The case before us is unlike one in which a railroad's Federal Employers Liability Act (FELA) liability would be based upon a negligent failure to provide a safe workplace. 45 U.S.C. § 51 et seq. Assume that instead of violating the SAA, Railroad negligently had assigned Newsome to open the hopper doors in an unsafe situation and he slipped on chips while doing so. Railroad would be liable to Newsome for its negligent failure to provide a safe workplace, but it could recover indemnity from Paper under the 1979 Agreement, absent the barring of such recovery under Mississippi law. Newsome's injury and Railroad's liability would arise in part out of the use of the pit. The role the pit played in causation would be a proper inquiry. See Linden v. Chicago, Burlington and Quincy Railroad, 483 F.2d 29 (8th Cir. 1973), cert. denied, 414 U.S. 1159, 94 S. Ct. 917, 39 L. Ed. 2d 111 (1974). In Linden, a railroad employee was hurt at a chip pit while closing a hopper door when the hopper car was hit by another railroad car. The employee obviously was injured by railroad negligence in connection with the use of the pit. See also Steed v. Central of Georgia Railway Co., 529 F.2d 833 (5th Cir.) (Railroad could recover indemnity from Riegel for FELA payments made to employee hurt at Riegel's unsafe plant), cert. denied, 429 U.S. 966, 97 S. Ct. 396, 50 L. Ed. 2d 334 (1976).
In the case before us, however, the use of the pit cannot, under the SAA, contribute to or detract from Railroad's liability at all, even assuming it did in fact contribute to Newsome's injury. Regardless of why Newsome fell, and whether or not the operation of the pit had anything to do with it, the sole cause of the injury, by the terms of the SAA, was the failure of the automatic coupling.

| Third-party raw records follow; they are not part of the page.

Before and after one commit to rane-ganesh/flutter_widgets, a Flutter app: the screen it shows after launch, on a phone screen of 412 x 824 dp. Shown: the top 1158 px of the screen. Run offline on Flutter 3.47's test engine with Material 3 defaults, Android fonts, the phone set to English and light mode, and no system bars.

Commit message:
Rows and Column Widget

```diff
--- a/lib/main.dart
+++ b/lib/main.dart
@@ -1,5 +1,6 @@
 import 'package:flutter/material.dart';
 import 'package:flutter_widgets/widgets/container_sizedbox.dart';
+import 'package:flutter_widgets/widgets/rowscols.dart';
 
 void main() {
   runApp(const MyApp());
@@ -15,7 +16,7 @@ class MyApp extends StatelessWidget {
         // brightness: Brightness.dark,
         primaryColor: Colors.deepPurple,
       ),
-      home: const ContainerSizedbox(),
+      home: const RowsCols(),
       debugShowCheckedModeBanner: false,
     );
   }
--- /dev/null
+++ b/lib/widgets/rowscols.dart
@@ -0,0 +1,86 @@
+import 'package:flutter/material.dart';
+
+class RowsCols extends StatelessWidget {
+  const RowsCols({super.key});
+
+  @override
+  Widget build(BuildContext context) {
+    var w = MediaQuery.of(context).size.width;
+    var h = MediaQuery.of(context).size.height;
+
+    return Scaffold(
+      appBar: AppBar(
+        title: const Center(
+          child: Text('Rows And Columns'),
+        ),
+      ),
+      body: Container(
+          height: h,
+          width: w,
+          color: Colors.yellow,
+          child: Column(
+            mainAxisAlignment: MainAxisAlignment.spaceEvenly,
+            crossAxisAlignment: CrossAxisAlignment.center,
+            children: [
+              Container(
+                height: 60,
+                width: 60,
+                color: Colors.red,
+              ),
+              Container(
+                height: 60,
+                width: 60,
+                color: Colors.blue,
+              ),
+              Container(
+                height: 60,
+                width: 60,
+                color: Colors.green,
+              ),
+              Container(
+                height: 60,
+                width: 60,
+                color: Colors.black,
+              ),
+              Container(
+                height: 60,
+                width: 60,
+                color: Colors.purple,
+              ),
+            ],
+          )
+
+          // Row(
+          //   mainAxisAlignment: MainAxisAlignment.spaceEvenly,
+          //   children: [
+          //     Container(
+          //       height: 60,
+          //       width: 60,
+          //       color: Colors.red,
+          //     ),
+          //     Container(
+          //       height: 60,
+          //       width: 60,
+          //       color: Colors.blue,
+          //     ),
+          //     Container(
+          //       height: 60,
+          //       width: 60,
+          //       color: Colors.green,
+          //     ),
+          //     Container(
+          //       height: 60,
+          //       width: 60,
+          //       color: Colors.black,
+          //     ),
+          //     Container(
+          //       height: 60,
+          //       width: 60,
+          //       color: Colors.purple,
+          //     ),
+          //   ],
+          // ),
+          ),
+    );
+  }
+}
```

The crux of this case is the fact that the $125,000 settlement paid by the Railroad was an absolute liability for having a defective coupling in violation of the SAA. Under the SAA, the pit could not have any causal relationship with the coupling or the liability. I would hold that the district court erred in awarding indemnification because Newsome's injury is not and cannot be legally related to the chip pit. In so holding, there is no need to consider the Mississippi statute limiting indemnification for negligence in the construction industry (Miss.Code Ann. Sec. 31-5-41) or the reasonableness of the settlement between Newsome and Railroad.
As set out above, in the 1979 Agreement, Paper agreed to maintain the chip pit area in good order, and Railroad could refuse to operate in an area that Paper failed to maintain properly
In 1981, at the age of 41, Newsome earned $34,000, and had a contractual guarantee to receive at least $26,000 per year from Railroad
It is undisputed that before settlement, Railroad notified Paper of the accident and tendered defense of the claim to Paper under the sidetrack agreements. Paper rejected the claim and the demand for indemnification. Because Railroad tendered defense of the claim to Paper, Railroad only had to prove potential liability under FELA, not actual liability. Burlington Northern, Inc. v. Hughs Brothers, Inc., 671 F.2d at 283; Wisconsin Barge Line, Inc. v. Barge Chem, 546 F.2d at 1129-30